══ THE DATA
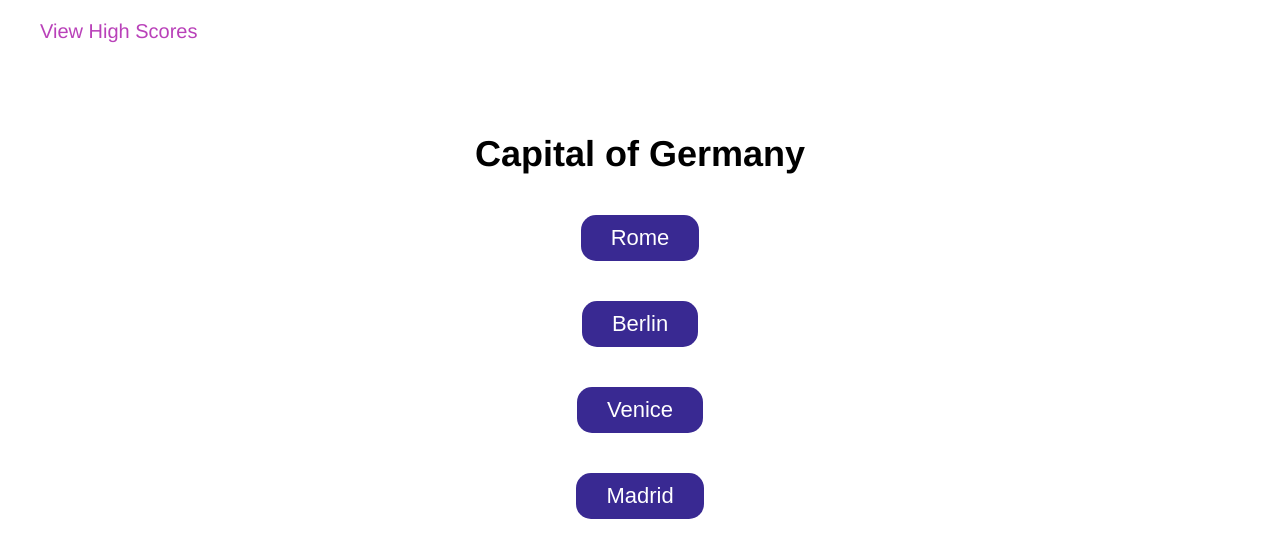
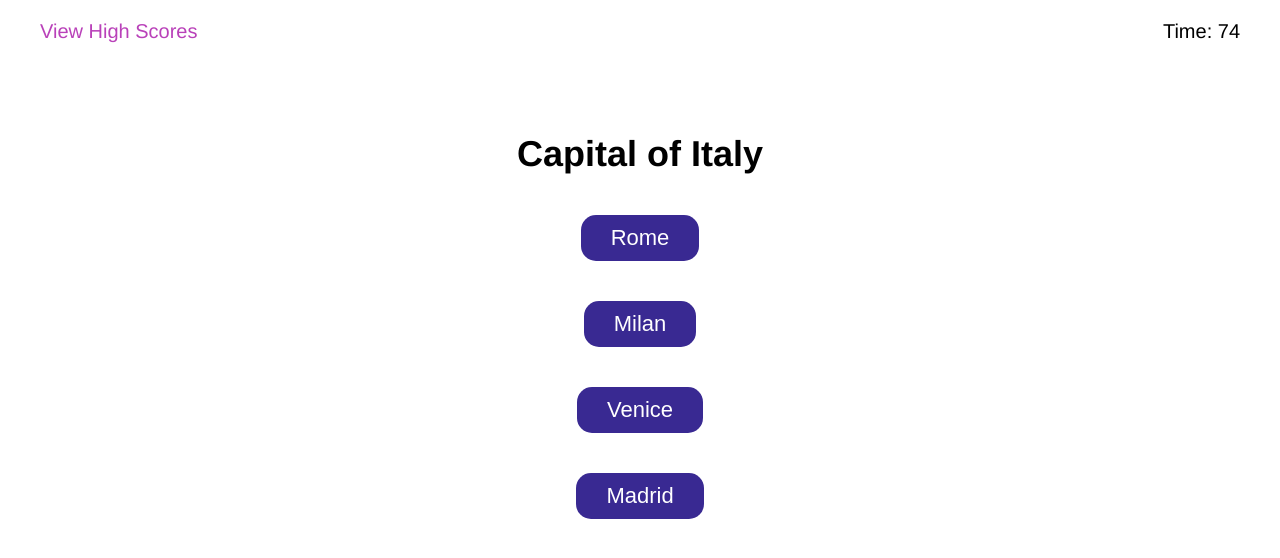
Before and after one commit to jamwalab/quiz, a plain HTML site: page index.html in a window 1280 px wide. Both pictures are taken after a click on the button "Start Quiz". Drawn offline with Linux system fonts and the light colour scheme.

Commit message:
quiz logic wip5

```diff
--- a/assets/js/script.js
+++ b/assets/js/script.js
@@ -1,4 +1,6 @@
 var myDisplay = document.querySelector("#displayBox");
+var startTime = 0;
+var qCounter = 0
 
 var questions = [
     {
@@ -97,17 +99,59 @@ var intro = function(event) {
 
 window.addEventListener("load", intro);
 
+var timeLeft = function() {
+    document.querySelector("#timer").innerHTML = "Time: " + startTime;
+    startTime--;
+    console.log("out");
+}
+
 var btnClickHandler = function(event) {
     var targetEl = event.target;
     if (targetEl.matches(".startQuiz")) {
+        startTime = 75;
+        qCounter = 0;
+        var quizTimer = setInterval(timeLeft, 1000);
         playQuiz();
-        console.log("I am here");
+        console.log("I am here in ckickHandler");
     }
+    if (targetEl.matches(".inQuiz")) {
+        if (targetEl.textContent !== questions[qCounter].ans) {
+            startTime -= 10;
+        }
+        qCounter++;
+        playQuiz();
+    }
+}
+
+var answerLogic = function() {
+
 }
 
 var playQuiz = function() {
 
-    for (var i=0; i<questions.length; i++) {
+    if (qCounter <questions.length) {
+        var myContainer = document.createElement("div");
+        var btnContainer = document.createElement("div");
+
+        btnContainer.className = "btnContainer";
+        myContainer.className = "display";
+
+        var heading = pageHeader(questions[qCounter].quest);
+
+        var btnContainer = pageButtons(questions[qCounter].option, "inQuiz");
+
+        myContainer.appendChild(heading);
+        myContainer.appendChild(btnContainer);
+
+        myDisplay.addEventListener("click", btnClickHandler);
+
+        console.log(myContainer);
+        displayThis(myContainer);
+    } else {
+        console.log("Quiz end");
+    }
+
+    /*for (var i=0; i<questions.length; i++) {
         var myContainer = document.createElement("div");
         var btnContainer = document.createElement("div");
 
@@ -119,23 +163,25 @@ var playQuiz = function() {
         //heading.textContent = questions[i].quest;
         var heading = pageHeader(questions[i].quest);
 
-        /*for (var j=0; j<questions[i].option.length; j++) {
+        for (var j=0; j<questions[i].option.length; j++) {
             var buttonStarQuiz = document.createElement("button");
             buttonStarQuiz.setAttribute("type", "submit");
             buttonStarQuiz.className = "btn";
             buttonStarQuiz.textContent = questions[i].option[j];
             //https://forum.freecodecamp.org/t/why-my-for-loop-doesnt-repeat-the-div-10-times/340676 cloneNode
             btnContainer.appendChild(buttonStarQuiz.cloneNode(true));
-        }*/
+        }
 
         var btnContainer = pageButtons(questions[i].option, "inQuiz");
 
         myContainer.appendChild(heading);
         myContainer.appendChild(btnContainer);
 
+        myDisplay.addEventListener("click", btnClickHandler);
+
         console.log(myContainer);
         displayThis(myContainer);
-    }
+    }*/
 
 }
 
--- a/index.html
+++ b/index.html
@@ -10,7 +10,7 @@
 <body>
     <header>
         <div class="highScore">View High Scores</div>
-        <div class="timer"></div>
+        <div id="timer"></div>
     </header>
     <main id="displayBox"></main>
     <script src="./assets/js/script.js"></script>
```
════
══ THE DATA
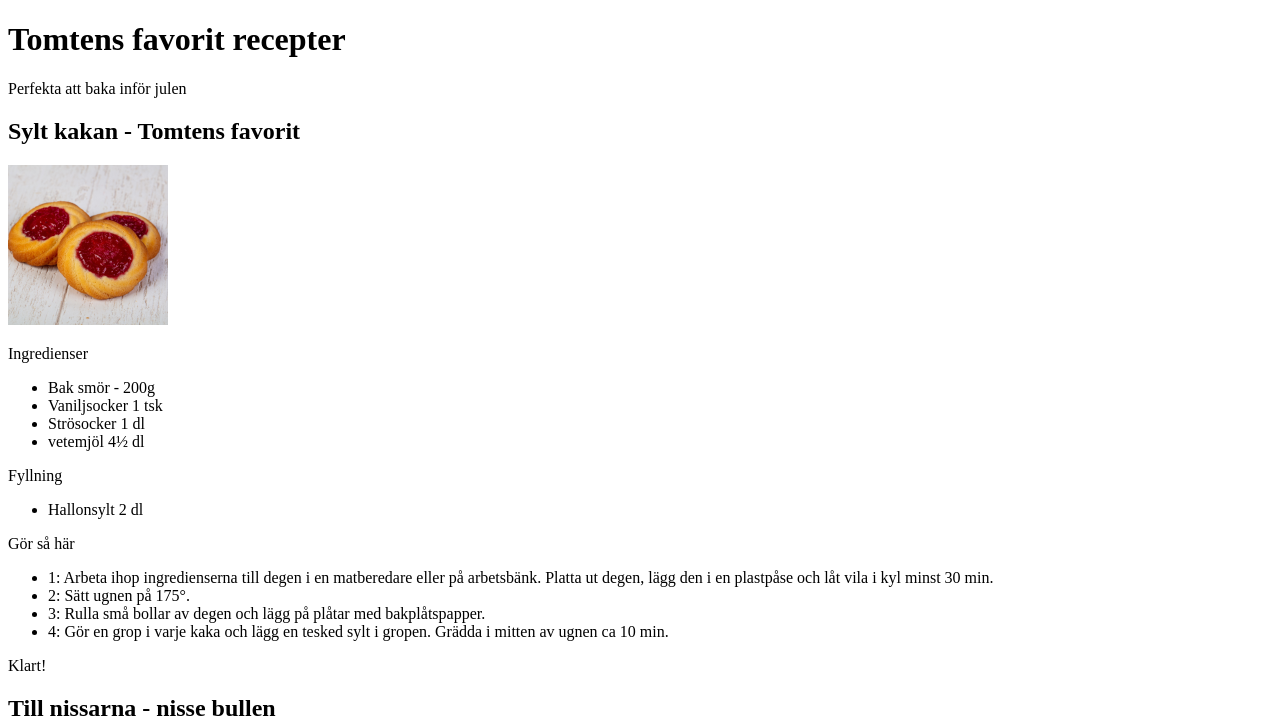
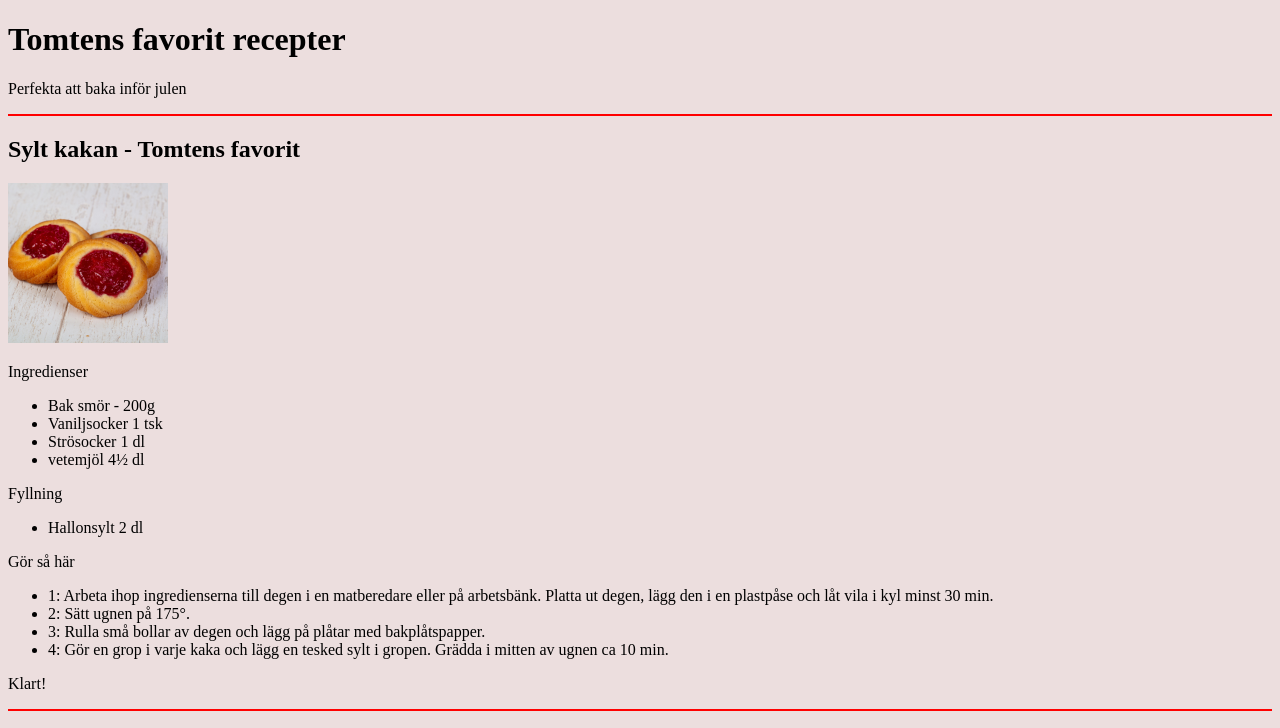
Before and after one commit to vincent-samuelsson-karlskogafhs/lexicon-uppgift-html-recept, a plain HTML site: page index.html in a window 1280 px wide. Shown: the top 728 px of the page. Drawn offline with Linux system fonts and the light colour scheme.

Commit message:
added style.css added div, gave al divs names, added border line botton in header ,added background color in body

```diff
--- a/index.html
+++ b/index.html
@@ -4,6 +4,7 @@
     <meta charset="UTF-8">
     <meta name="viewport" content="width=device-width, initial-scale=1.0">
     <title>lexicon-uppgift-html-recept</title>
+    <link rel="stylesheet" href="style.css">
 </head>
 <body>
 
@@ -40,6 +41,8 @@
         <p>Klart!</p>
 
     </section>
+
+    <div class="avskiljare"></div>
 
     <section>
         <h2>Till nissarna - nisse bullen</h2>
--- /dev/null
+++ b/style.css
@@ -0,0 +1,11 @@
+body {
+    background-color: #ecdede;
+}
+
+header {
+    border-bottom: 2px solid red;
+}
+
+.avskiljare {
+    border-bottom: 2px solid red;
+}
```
════
YOUR ASSIGNMENT - If a line in the data holds the string "meta", copy that line.

EXERCISE ANSWER -
     <meta charset="UTF-8">
     <meta name="viewport" content="width=device-width, initial-scale=1.0">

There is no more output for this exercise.